The records below are to be written out again, exactly as they appear.
### WORKING DATA
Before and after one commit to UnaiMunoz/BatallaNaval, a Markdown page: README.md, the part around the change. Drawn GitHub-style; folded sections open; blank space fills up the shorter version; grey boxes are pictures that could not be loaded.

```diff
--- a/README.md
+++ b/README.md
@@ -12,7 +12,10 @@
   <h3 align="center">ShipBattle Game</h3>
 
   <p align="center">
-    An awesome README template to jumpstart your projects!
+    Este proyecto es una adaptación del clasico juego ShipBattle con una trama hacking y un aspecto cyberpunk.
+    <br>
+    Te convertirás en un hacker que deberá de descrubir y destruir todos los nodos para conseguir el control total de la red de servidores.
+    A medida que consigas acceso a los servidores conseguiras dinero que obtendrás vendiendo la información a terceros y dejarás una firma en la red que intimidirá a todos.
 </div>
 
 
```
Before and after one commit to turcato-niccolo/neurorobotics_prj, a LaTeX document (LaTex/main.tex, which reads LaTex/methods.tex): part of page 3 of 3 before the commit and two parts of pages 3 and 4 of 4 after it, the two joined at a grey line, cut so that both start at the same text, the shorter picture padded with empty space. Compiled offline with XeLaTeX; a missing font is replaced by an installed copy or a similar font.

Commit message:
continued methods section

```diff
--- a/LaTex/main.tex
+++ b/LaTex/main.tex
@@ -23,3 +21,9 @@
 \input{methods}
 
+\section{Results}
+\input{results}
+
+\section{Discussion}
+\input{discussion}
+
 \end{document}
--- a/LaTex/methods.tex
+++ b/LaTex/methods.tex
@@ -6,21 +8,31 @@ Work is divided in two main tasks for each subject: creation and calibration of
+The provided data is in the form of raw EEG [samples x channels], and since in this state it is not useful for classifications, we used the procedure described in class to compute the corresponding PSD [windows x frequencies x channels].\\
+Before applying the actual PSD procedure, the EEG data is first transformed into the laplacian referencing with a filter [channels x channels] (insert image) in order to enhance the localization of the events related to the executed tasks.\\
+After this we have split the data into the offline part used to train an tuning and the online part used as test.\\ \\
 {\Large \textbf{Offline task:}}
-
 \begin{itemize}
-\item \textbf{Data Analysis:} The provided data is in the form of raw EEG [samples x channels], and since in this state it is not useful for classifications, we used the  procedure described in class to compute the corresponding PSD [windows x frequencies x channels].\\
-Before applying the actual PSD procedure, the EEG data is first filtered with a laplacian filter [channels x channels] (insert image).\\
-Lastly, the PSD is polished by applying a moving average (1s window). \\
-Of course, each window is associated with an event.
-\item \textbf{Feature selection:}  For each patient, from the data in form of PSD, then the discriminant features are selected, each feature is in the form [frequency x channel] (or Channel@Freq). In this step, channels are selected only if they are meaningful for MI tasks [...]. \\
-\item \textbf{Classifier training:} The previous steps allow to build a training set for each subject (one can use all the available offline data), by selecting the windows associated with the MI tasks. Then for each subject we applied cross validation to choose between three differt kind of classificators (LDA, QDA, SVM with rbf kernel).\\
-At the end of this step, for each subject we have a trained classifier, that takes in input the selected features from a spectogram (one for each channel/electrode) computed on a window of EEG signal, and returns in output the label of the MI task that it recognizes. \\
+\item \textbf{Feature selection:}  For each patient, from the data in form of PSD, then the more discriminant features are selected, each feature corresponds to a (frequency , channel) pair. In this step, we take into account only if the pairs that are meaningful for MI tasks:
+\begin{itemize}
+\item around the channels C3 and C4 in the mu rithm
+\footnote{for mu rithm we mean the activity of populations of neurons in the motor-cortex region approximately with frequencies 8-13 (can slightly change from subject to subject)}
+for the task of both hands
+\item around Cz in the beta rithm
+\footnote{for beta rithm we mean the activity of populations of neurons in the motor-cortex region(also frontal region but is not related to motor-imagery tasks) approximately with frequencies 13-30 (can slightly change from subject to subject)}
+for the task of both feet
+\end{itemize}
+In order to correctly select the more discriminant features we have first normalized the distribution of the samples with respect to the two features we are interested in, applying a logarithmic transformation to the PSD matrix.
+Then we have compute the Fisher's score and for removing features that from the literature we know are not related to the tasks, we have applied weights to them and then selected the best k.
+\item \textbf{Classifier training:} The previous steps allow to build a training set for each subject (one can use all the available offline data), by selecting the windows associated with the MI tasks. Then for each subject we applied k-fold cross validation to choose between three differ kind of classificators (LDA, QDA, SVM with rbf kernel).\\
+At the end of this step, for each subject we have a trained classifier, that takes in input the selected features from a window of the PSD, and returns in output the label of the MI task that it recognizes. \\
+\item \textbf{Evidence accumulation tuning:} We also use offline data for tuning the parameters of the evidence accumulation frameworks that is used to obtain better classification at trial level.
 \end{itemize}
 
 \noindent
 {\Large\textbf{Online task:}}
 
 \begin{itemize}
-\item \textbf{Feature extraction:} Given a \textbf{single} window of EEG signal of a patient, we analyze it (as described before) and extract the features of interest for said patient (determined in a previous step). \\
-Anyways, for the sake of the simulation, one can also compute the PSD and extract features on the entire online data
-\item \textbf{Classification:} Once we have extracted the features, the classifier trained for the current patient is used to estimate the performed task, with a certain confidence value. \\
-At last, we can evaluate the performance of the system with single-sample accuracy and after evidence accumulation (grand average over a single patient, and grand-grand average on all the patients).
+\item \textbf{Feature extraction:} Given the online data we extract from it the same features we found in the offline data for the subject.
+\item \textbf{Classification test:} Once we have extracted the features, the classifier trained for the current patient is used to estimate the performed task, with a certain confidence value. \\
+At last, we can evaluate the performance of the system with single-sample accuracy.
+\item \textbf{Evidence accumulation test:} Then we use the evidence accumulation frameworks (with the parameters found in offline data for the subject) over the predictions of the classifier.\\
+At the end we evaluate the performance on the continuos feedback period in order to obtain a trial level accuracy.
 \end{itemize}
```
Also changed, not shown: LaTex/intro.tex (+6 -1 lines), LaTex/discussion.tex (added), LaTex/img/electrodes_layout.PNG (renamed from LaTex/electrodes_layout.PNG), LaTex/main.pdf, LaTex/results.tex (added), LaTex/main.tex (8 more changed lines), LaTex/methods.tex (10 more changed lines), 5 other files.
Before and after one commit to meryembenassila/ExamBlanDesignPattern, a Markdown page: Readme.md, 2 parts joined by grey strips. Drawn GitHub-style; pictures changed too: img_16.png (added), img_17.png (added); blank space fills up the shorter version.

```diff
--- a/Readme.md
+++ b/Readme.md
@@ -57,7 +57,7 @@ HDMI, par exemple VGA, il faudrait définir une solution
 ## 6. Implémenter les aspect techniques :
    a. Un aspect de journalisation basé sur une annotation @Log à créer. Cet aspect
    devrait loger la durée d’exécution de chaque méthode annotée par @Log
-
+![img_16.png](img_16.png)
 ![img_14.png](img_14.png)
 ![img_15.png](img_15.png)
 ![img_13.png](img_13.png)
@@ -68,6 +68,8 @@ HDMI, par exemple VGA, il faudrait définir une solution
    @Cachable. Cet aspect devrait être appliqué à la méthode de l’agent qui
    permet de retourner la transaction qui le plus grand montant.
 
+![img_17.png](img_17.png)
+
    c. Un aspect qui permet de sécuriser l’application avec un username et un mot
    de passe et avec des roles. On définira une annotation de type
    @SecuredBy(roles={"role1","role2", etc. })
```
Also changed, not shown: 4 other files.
######
- TASK ANSWER
Before and after one commit to UnaiMunoz/BatallaNaval, a Markdown page: README.md, the part around the change. Drawn GitHub-style; folded sections open; blank space fills up the shorter version; grey boxes are pictures that could not be loaded.

```diff
--- a/README.md
+++ b/README.md
@@ -12,7 +12,10 @@
   <h3 align="center">ShipBattle Game</h3>
 
   <p align="center">
-    An awesome README template to jumpstart your projects!
+    Este proyecto es una adaptación del clasico juego ShipBattle con una trama hacking y un aspecto cyberpunk.
+    <br>
+    Te convertirás en un hacker que deberá de descrubir y destruir todos los nodos para conseguir el control total de la red de servidores.
+    A medida que consigas acceso a los servidores conseguiras dinero que obtendrás vendiendo la información a terceros y dejarás una firma en la red que intimidirá a todos.
 </div>
 
 
```
Before and after one commit to turcato-niccolo/neurorobotics_prj, a LaTeX document (LaTex/main.tex, which reads LaTex/methods.tex): part of page 3 of 3 before the commit and two parts of pages 3 and 4 of 4 after it, the two joined at a grey line, cut so that both start at the same text, the shorter picture padded with empty space. Compiled offline with XeLaTeX; a missing font is replaced by an installed copy or a similar font.

Commit message:
continued methods section

```diff
--- a/LaTex/main.tex
+++ b/LaTex/main.tex
@@ -23,3 +21,9 @@
 \input{methods}
 
+\section{Results}
+\input{results}
+
+\section{Discussion}
+\input{discussion}
+
 \end{document}
--- a/LaTex/methods.tex
+++ b/LaTex/methods.tex
@@ -6,21 +8,31 @@ Work is divided in two main tasks for each subject: creation and calibration of
+The provided data is in the form of raw EEG [samples x channels], and since in this state it is not useful for classifications, we used the procedure described in class to compute the corresponding PSD [windows x frequencies x channels].\\
+Before applying the actual PSD procedure, the EEG data is first transformed into the laplacian referencing with a filter [channels x channels] (insert image) in order to enhance the localization of the events related to the executed tasks.\\
+After this we have split the data into the offline part used to train an tuning and the online part used as test.\\ \\
 {\Large \textbf{Offline task:}}
-
 \begin{itemize}
-\item \textbf{Data Analysis:} The provided data is in the form of raw EEG [samples x channels], and since in this state it is not useful for classifications, we used the  procedure described in class to compute the corresponding PSD [windows x frequencies x channels].\\
-Before applying the actual PSD procedure, the EEG data is first filtered with a laplacian filter [channels x channels] (insert image).\\
-Lastly, the PSD is polished by applying a moving average (1s window). \\
-Of course, each window is associated with an event.
-\item \textbf{Feature selection:}  For each patient, from the data in form of PSD, then the discriminant features are selected, each feature is in the form [frequency x channel] (or Channel@Freq). In this step, channels are selected only if they are meaningful for MI tasks [...]. \\
-\item \textbf{Classifier training:} The previous steps allow to build a training set for each subject (one can use all the available offline data), by selecting the windows associated with the MI tasks. Then for each subject we applied cross validation to choose between three differt kind of classificators (LDA, QDA, SVM with rbf kernel).\\
-At the end of this step, for each subject we have a trained classifier, that takes in input the selected features from a spectogram (one for each channel/electrode) computed on a window of EEG signal, and returns in output the label of the MI task that it recognizes. \\
+\item \textbf{Feature selection:}  For each patient, from the data in form of PSD, then the more discriminant features are selected, each feature corresponds to a (frequency , channel) pair. In this step, we take into account only if the pairs that are meaningful for MI tasks:
+\begin{itemize}
+\item around the channels C3 and C4 in the mu rithm
+\footnote{for mu rithm we mean the activity of populations of neurons in the motor-cortex region approximately with frequencies 8-13 (can slightly change from subject to subject)}
+for the task of both hands
+\item around Cz in the beta rithm
+\footnote{for beta rithm we mean the activity of populations of neurons in the motor-cortex region(also frontal region but is not related to motor-imagery tasks) approximately with frequencies 13-30 (can slightly change from subject to subject)}
+for the task of both feet
+\end{itemize}
+In order to correctly select the more discriminant features we have first normalized the distribution of the samples with respect to the two features we are interested in, applying a logarithmic transformation to the PSD matrix.
+Then we have compute the Fisher's score and for removing features that from the literature we know are not related to the tasks, we have applied weights to them and then selected the best k.
+\item \textbf{Classifier training:} The previous steps allow to build a training set for each subject (one can use all the available offline data), by selecting the windows associated with the MI tasks. Then for each subject we applied k-fold cross validation to choose between three differ kind of classificators (LDA, QDA, SVM with rbf kernel).\\
+At the end of this step, for each subject we have a trained classifier, that takes in input the selected features from a window of the PSD, and returns in output the label of the MI task that it recognizes. \\
+\item \textbf{Evidence accumulation tuning:} We also use offline data for tuning the parameters of the evidence accumulation frameworks that is used to obtain better classification at trial level.
 \end{itemize}
 
 \noindent
 {\Large\textbf{Online task:}}
 
 \begin{itemize}
-\item \textbf{Feature extraction:} Given a \textbf{single} window of EEG signal of a patient, we analyze it (as described before) and extract the features of interest for said patient (determined in a previous step). \\
-Anyways, for the sake of the simulation, one can also compute the PSD and extract features on the entire online data
-\item \textbf{Classification:} Once we have extracted the features, the classifier trained for the current patient is used to estimate the performed task, with a certain confidence value. \\
-At last, we can evaluate the performance of the system with single-sample accuracy and after evidence accumulation (grand average over a single patient, and grand-grand average on all the patients).
+\item \textbf{Feature extraction:} Given the online data we extract from it the same features we found in the offline data for the subject.
+\item \textbf{Classification test:} Once we have extracted the features, the classifier trained for the current patient is used to estimate the performed task, with a certain confidence value. \\
+At last, we can evaluate the performance of the system with single-sample accuracy.
+\item \textbf{Evidence accumulation test:} Then we use the evidence accumulation frameworks (with the parameters found in offline data for the subject) over the predictions of the classifier.\\
+At the end we evaluate the performance on the continuos feedback period in order to obtain a trial level accuracy.
 \end{itemize}
```
Also changed, not shown: LaTex/intro.tex (+6 -1 lines), LaTex/discussion.tex (added), LaTex/img/electrodes_layout.PNG (renamed from LaTex/electrodes_layout.PNG), LaTex/main.pdf, LaTex/results.tex (added), LaTex/main.tex (8 more changed lines), LaTex/methods.tex (10 more changed lines), 5 other files.
Before and after one commit to meryembenassila/ExamBlanDesignPattern, a Markdown page: Readme.md, 2 parts joined by grey strips. Drawn GitHub-style; pictures changed too: img_16.png (added), img_17.png (added); blank space fills up the shorter version.

```diff
--- a/Readme.md
+++ b/Readme.md
@@ -57,7 +57,7 @@ HDMI, par exemple VGA, il faudrait définir une solution
 ## 6. Implémenter les aspect techniques :
    a. Un aspect de journalisation basé sur une annotation @Log à créer. Cet aspect
    devrait loger la durée d’exécution de chaque méthode annotée par @Log
-
+![img_16.png](img_16.png)
 ![img_14.png](img_14.png)
 ![img_15.png](img_15.png)
 ![img_13.png](img_13.png)
@@ -68,6 +68,8 @@ HDMI, par exemple VGA, il faudrait définir une solution
    @Cachable. Cet aspect devrait être appliqué à la méthode de l’agent qui
    permet de retourner la transaction qui le plus grand montant.
 
+![img_17.png](img_17.png)
+
    c. Un aspect qui permet de sécuriser l’application avec un username et un mot
    de passe et avec des roles. On définira une annotation de type
    @SecuredBy(roles={"role1","role2", etc. })
```
Also changed, not shown: 4 other files.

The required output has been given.